comment When did “eitel” switch from “vergänglich” (fading) to “eingebildet” (smug)?
@Matthias: Interesting, also concerning Hubert's answer, from the Wikipedia article: Der dargestellten äußeren Form entspricht der inhaltliche Aufbau. Das vorliegende Sonett ist ein argumentativer Text. In Vers 1 stellt der Dichter eine These auf, die die gleiche Aussage enthält, wie der Titel des Sonetts: Auf dieser Welt ist Alles nur Eitelkeit, hier steht Eitelkeit in seiner alten Bedeutung Vergänglichkeit.

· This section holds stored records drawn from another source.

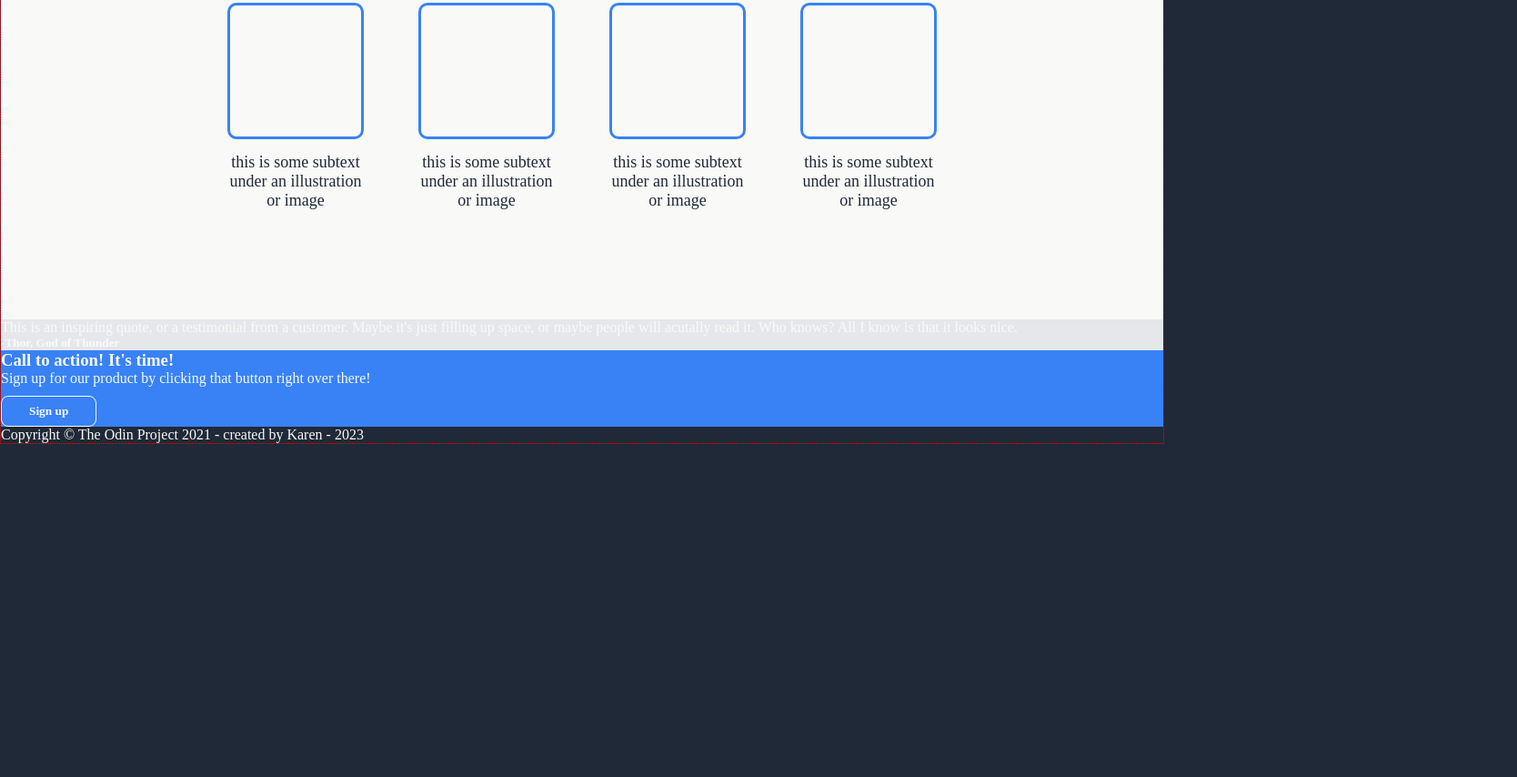
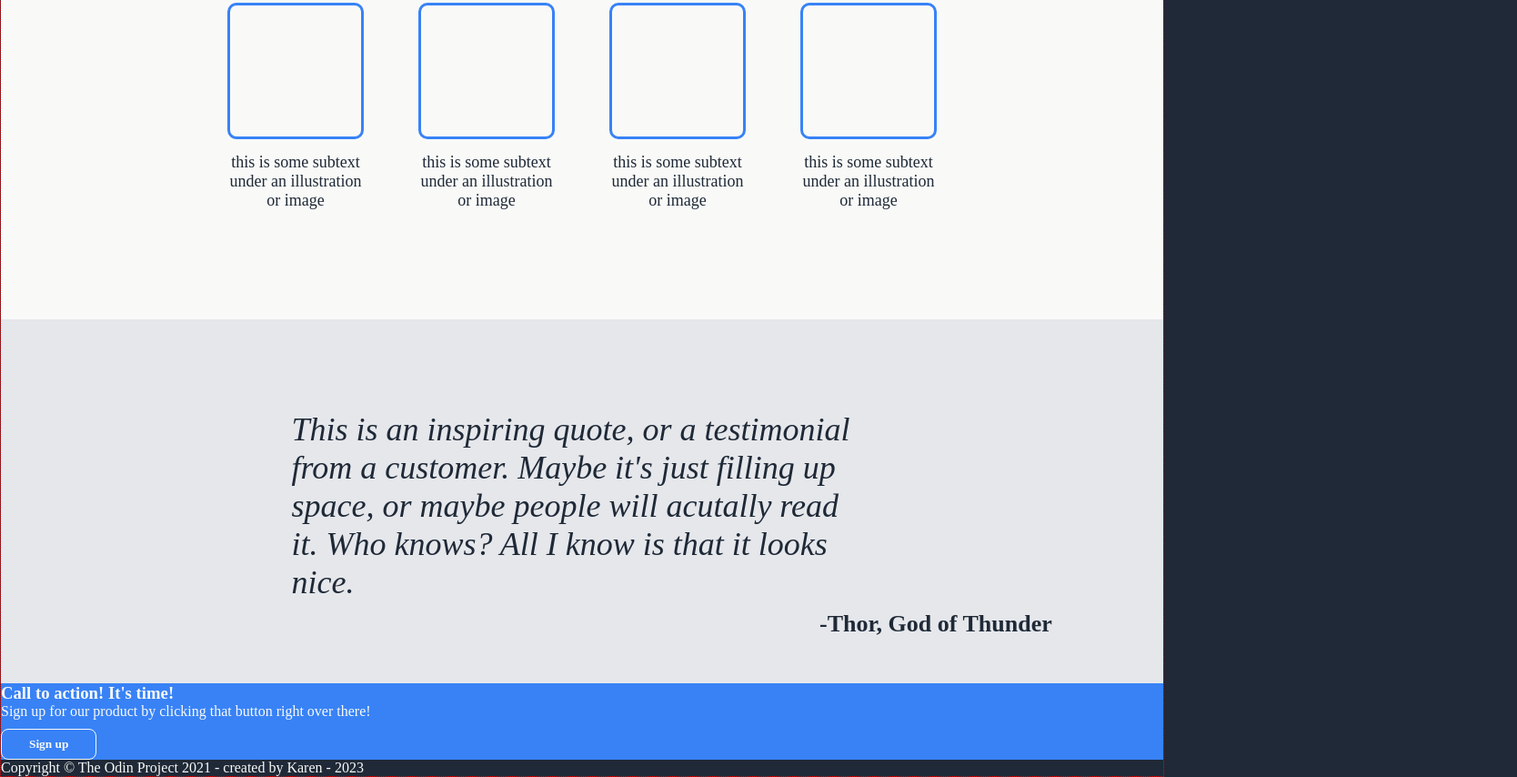
Before and after one commit to klb-dev/landing-page-generic, a plain HTML site: page index.html in a window 1280 px wide. Shown: the part 650-1504 px from the top of the page at 91% size, 1668 px wide, since content can reach past the window. Before the commit the page ends 1138 px from the top, so only its background shows below. Drawn offline with Linux system fonts and the light colour scheme.

Commit message:
styled quote section - main 3

```diff
--- a/styles.css
+++ b/styles.css
@@ -147,3 +147,26 @@ body {
     margin-top: 15px;
     text-align: center;
 }
+
+/* quote section main-3 */
+
+.main-3-container {
+    height: 400px;
+    /* text-align: center; */
+}
+
+.quote {
+    width: 50%;
+    margin: 0 auto;
+    color: #1f2937;
+    font-size: 36px;
+    font-style: italic;
+    padding-top: 100px;
+}
+
+.quote-author {
+    width: 60%;
+    color: #1f2937;
+    font-size: 26px;
+    margin: 10px 900px;
+}
```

So I guess It is not so uncommon to understand "eitel" as "vergänglich".
1d
comment When did “eitel” switch from “vergänglich” (fading) to “eingebildet” (smug)?
@HubertSchölnast Do you have a reference for your statement that Gryphius cited Luther?
1d
comment When did “eitel” switch from “vergänglich” (fading) to “eingebildet” (smug)?
I guess "nichtig" works fine in the poem of Gryphius. Although "nichtig" is more of a judgement than "vergänglich" which sounds more descriptive to me. In that sense it matters how one should understand "eitel" here.
1d
comment When did “eitel” switch from “vergänglich” (fading) to “eingebildet” (smug)?
Do you say that Gryphius made a reference to Luther then? I never came about such a statement before.